## EXERCISE INSTRUCTIONS
Go through the records below and report each line with "changed" in it.

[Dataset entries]
▼

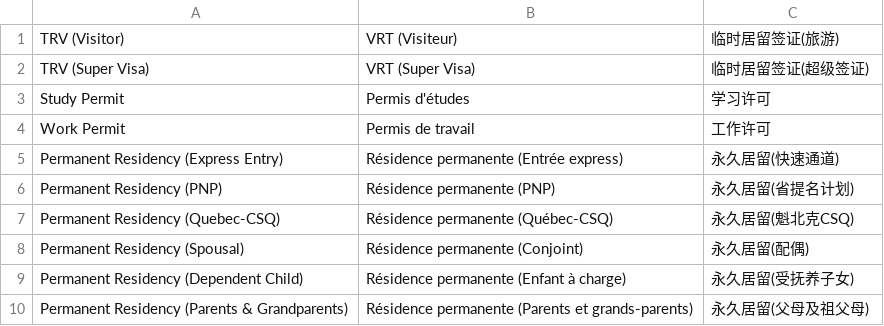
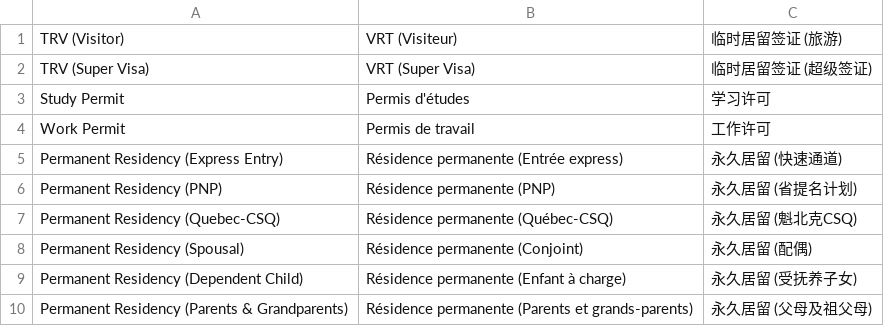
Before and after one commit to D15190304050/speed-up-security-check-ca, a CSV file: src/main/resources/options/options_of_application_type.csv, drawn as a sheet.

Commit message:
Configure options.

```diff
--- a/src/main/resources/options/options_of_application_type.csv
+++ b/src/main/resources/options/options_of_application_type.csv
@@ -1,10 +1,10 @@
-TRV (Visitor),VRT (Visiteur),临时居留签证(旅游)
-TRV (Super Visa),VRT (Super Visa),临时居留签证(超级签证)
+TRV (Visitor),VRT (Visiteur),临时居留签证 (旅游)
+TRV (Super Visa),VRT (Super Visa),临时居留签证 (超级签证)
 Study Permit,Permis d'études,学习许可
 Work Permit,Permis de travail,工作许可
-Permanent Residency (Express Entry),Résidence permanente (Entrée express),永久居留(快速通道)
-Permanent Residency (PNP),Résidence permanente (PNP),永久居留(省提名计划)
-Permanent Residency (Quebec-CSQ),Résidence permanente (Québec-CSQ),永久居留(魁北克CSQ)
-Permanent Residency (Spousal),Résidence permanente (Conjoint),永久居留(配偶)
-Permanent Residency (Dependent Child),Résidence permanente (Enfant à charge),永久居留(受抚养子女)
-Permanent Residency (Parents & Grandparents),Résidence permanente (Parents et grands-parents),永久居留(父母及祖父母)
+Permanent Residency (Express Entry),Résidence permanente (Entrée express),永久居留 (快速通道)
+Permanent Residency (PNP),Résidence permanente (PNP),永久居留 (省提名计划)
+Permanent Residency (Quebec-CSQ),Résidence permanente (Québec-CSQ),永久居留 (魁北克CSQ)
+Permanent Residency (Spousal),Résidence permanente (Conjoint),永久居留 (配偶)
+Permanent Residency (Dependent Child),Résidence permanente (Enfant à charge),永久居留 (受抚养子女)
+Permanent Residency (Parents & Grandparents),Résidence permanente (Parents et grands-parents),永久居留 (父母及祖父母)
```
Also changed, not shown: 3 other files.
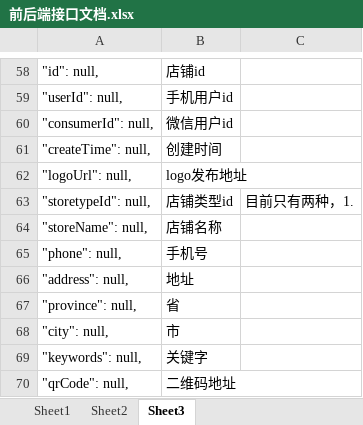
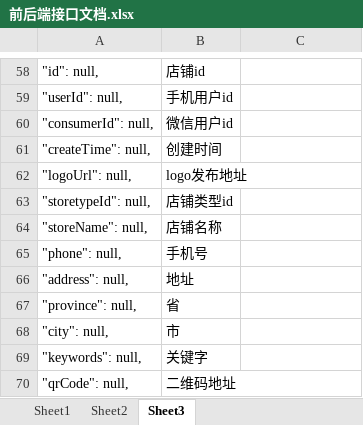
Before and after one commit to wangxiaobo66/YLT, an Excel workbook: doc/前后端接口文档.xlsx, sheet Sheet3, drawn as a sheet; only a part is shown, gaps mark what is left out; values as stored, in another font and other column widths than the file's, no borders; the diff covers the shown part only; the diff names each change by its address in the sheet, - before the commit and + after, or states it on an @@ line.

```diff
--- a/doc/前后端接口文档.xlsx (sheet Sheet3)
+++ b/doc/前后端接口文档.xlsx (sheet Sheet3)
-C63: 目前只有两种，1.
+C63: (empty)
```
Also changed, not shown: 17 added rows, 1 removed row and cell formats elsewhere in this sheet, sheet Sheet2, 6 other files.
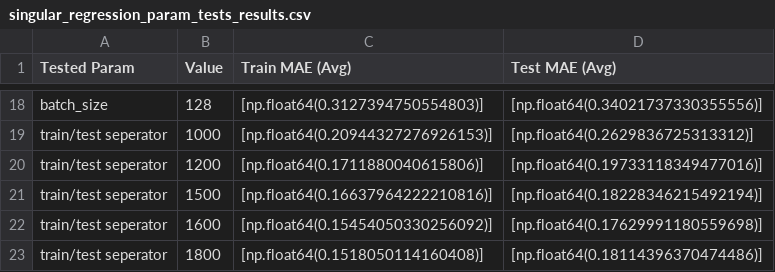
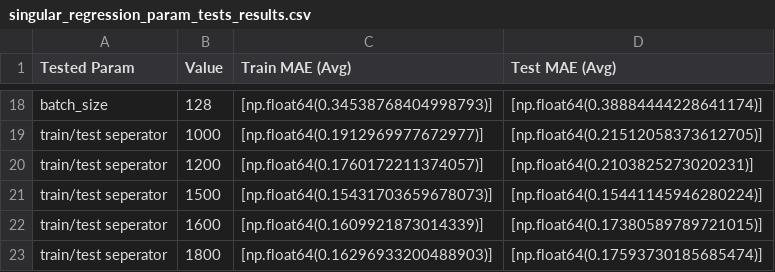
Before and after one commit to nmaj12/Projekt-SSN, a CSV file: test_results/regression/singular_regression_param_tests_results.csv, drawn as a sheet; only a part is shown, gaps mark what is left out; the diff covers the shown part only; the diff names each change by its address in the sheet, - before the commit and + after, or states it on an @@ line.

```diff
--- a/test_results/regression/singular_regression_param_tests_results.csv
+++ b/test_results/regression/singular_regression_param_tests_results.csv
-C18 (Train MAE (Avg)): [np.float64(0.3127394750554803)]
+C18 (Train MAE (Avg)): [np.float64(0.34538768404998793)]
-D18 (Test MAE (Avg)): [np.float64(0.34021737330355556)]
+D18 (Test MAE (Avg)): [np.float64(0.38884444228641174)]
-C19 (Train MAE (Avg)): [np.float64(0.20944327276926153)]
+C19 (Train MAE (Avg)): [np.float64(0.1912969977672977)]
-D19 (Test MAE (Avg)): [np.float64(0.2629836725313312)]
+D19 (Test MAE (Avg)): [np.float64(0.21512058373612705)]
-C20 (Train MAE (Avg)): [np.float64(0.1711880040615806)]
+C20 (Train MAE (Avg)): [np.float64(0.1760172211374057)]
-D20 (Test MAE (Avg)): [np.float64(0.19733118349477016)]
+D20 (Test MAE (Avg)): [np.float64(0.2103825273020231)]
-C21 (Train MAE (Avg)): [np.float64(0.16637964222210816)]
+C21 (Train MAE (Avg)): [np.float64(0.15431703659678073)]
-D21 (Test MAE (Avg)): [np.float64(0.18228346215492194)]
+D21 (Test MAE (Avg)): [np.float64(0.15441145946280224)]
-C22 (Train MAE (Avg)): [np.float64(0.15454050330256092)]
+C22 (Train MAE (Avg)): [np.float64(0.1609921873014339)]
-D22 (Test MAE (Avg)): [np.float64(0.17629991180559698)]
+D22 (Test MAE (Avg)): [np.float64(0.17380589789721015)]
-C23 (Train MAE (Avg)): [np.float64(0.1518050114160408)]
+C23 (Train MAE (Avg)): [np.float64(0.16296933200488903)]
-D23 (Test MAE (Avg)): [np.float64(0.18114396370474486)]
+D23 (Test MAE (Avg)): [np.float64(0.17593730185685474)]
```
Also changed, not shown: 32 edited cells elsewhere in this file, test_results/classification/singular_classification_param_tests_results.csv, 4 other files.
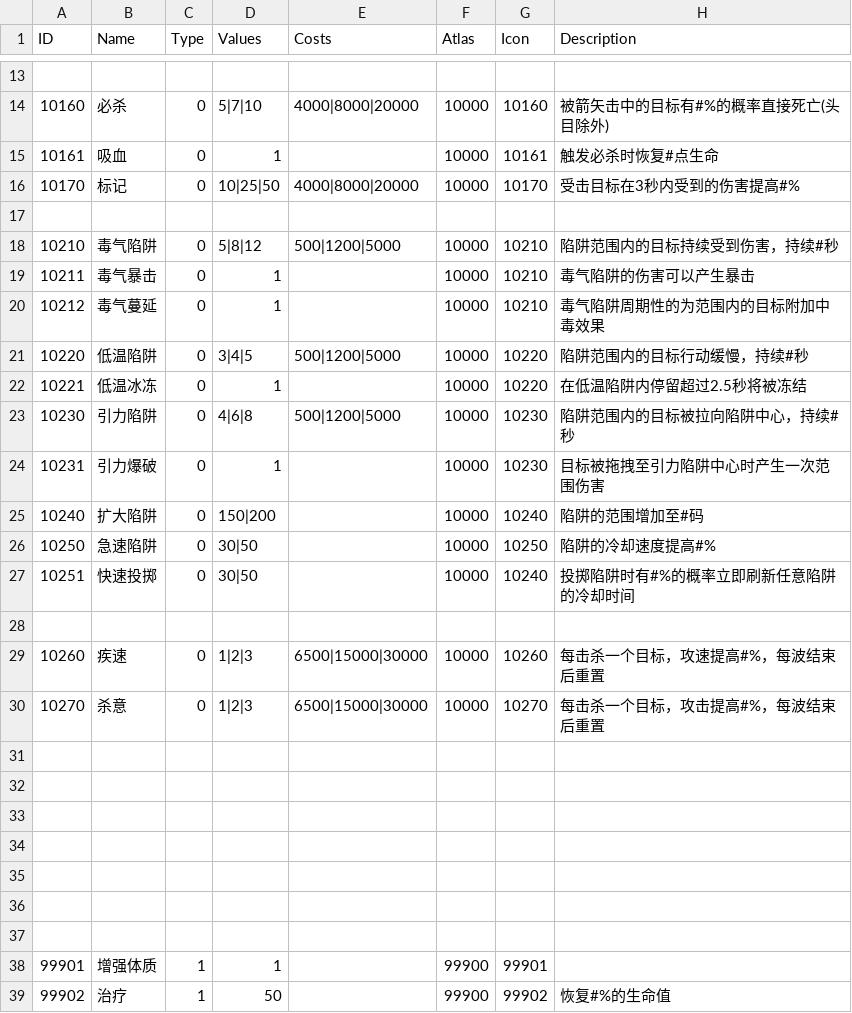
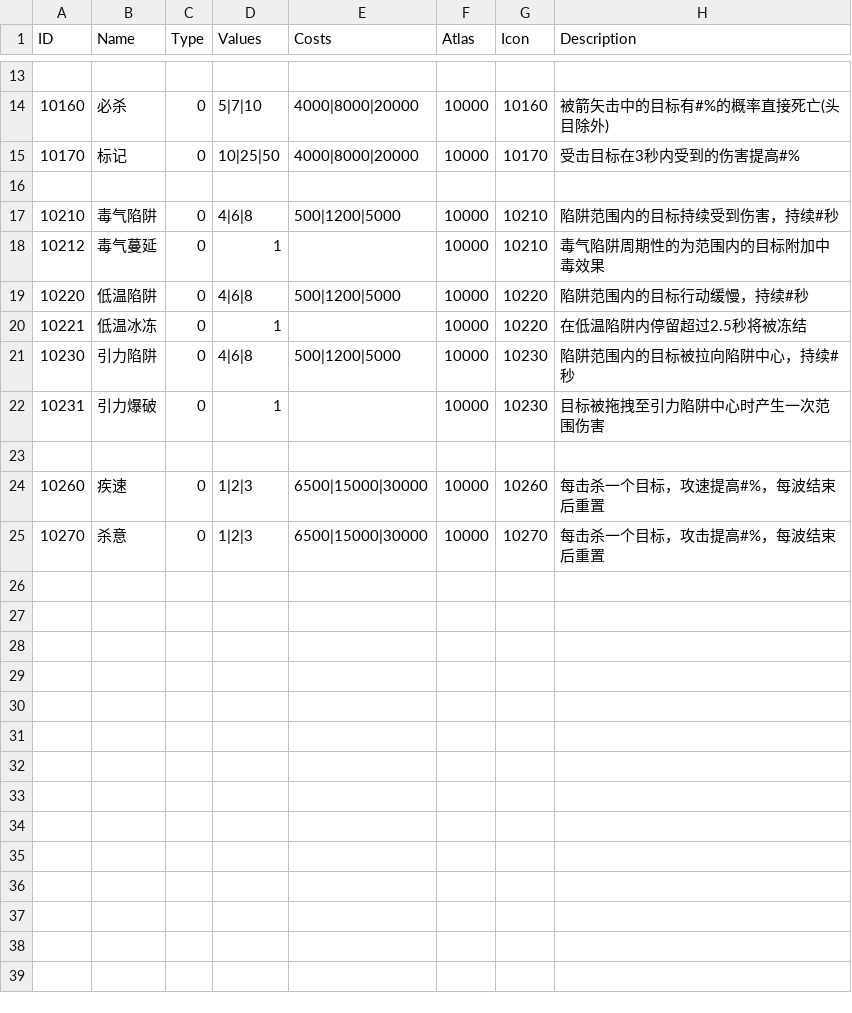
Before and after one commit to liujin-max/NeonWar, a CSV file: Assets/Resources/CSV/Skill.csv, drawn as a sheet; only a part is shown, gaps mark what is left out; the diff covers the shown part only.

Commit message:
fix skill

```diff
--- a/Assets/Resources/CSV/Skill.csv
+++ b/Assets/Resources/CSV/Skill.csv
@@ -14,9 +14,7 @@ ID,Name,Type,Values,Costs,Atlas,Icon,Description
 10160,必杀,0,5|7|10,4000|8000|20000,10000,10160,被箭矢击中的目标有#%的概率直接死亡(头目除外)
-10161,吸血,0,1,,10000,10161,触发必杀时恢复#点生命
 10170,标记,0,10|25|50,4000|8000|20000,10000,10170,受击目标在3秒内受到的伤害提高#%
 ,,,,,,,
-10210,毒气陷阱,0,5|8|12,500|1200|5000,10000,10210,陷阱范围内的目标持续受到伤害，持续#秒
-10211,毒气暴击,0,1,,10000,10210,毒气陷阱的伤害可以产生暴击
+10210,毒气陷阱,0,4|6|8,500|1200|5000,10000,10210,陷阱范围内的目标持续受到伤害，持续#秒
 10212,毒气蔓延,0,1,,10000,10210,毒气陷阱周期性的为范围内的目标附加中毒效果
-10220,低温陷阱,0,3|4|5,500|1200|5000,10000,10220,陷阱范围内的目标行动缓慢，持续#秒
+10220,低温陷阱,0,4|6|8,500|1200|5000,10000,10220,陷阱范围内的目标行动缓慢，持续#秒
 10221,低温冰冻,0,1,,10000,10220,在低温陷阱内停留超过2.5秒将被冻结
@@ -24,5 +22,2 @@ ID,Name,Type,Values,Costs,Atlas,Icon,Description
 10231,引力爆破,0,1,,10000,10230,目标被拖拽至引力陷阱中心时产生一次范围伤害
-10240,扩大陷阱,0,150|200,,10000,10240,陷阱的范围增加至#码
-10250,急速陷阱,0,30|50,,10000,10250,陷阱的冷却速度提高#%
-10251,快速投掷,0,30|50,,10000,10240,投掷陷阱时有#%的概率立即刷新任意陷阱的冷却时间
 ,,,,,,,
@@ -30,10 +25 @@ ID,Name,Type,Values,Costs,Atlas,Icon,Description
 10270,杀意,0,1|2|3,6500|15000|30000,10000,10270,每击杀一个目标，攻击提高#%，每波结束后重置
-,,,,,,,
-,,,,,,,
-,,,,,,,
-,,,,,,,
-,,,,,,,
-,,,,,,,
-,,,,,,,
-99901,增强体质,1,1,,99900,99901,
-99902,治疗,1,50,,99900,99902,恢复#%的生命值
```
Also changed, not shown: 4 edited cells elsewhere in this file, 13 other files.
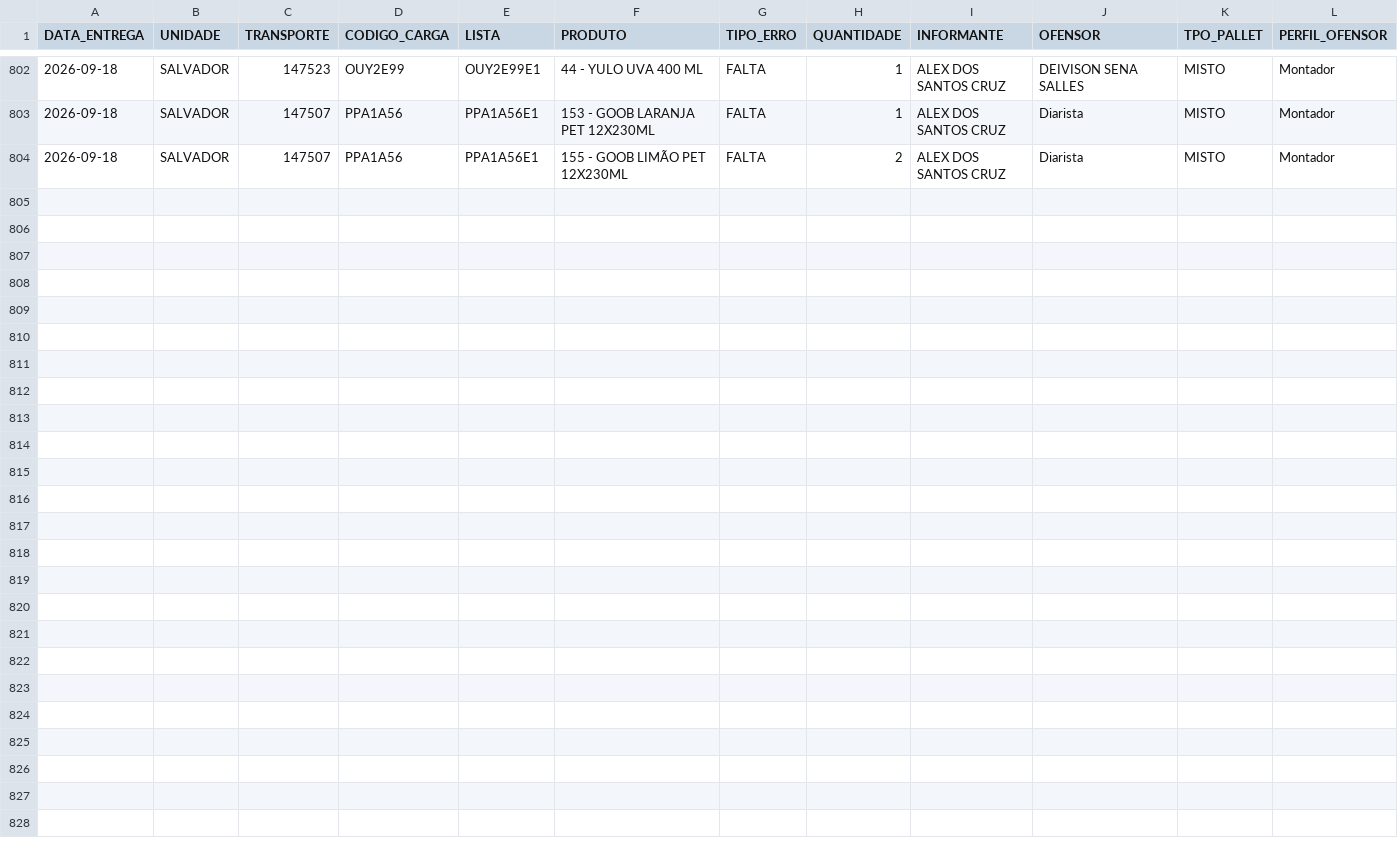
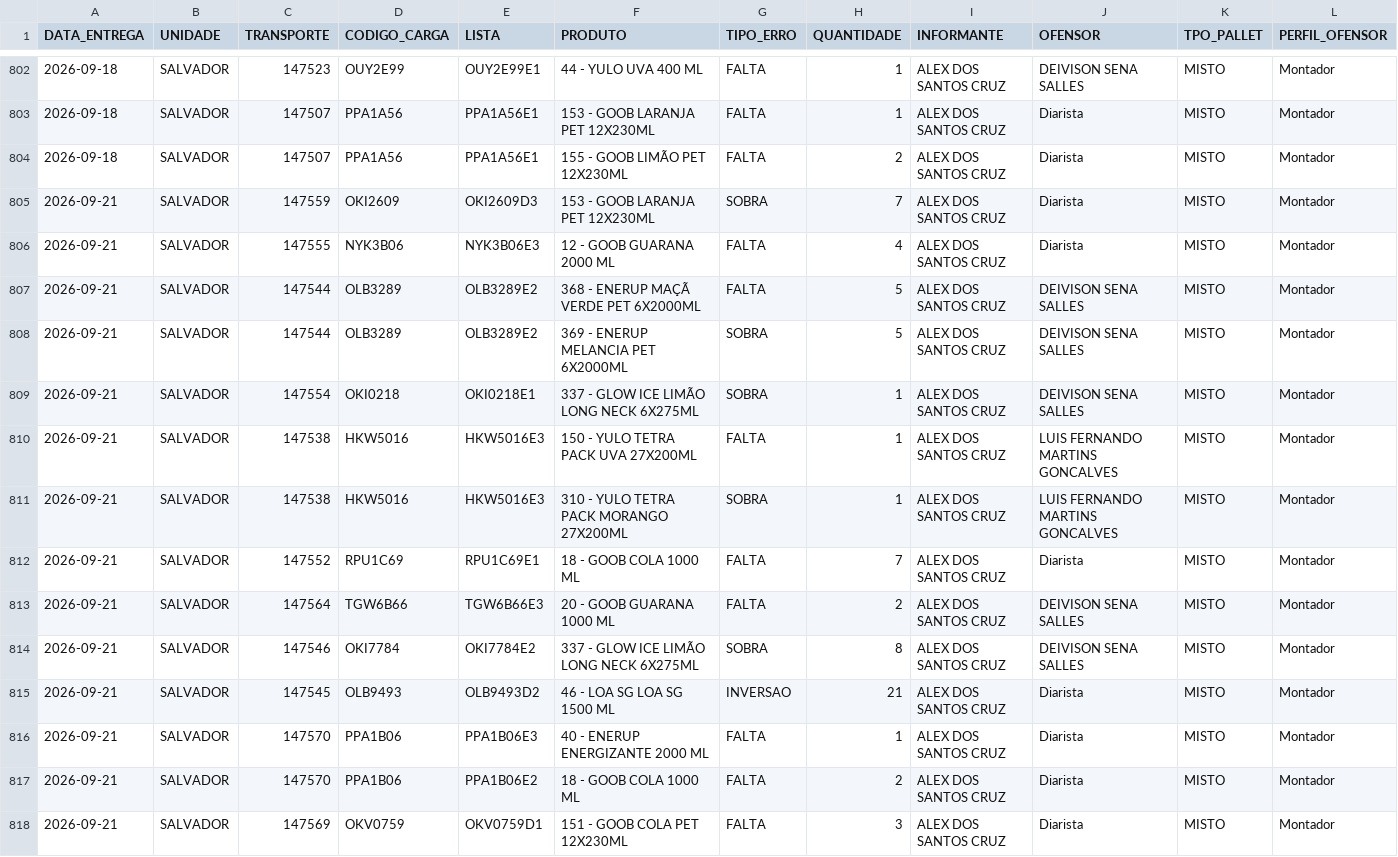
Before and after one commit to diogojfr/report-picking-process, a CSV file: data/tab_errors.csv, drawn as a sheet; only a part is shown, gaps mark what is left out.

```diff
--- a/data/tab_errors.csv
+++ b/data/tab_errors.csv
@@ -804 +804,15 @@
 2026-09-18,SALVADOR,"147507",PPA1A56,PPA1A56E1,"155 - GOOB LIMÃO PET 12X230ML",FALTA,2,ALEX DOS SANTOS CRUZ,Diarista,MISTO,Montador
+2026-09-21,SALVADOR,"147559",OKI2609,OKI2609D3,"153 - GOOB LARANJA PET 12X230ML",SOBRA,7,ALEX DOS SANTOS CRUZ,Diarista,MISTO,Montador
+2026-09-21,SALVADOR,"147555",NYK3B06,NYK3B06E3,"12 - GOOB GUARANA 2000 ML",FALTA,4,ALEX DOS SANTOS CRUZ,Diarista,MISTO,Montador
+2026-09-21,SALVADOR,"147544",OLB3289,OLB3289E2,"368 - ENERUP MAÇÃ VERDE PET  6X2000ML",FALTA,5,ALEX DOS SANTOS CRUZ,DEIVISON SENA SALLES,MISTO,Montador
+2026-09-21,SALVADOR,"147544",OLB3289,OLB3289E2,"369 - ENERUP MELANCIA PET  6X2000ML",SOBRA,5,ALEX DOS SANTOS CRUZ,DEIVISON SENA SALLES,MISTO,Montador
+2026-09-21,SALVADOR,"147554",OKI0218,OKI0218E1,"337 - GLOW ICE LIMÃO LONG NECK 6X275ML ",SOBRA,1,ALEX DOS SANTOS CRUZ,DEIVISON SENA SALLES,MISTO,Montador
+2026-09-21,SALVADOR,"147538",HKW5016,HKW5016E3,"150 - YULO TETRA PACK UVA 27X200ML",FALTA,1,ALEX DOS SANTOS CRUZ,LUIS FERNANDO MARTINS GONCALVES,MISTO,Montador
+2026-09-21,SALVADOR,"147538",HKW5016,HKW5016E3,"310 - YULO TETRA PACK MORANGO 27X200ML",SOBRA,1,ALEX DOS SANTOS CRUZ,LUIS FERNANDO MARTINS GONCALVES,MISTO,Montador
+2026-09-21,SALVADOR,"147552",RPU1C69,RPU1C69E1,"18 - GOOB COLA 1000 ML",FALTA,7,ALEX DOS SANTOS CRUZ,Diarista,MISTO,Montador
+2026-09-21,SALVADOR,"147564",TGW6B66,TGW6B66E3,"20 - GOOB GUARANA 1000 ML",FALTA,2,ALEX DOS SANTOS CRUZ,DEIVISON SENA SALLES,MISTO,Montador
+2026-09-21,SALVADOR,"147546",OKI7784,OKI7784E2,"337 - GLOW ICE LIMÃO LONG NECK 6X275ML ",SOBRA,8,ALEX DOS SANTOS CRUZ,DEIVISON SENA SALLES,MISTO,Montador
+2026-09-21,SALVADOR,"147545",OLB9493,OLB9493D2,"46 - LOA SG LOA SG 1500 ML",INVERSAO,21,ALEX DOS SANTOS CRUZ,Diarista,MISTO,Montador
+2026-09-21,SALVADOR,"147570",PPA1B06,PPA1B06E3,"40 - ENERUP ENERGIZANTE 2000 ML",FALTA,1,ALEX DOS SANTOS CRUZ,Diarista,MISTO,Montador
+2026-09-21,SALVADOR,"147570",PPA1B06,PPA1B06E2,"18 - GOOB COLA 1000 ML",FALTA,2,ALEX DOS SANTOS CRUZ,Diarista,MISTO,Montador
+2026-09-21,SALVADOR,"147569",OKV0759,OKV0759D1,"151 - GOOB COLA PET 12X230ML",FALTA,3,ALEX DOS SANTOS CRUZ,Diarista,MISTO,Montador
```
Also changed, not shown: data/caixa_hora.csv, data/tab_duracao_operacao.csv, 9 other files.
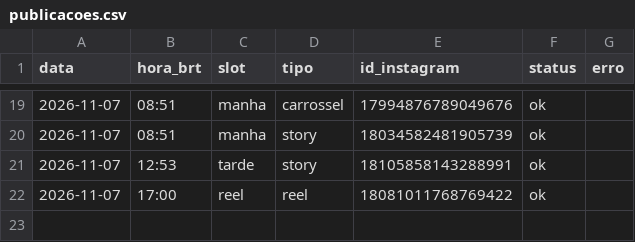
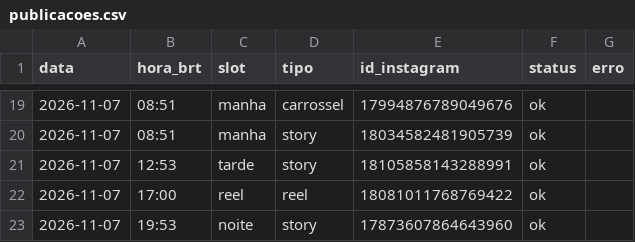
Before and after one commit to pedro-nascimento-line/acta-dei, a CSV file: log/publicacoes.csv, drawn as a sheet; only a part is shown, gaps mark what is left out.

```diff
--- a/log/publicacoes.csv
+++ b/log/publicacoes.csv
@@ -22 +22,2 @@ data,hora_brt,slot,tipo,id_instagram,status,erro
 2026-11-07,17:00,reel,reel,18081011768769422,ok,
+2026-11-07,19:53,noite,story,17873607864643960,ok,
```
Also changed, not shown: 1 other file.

▲

## SOLUTION FOR THIS EXERCISE
Also changed, not shown: 3 other files.
Also changed, not shown: 17 added rows, 1 removed row and cell formats elsewhere in this sheet, sheet Sheet2, 6 other files.
Also changed, not shown: 32 edited cells elsewhere in this file, test_results/classification/singular_classification_param_tests_results.csv, 4 other files.
Also changed, not shown: 4 edited cells elsewhere in this file, 13 other files.
Also changed, not shown: data/caixa_hora.csv, data/tab_duracao_operacao.csv, 9 other files.
Also changed, not shown: 1 other file.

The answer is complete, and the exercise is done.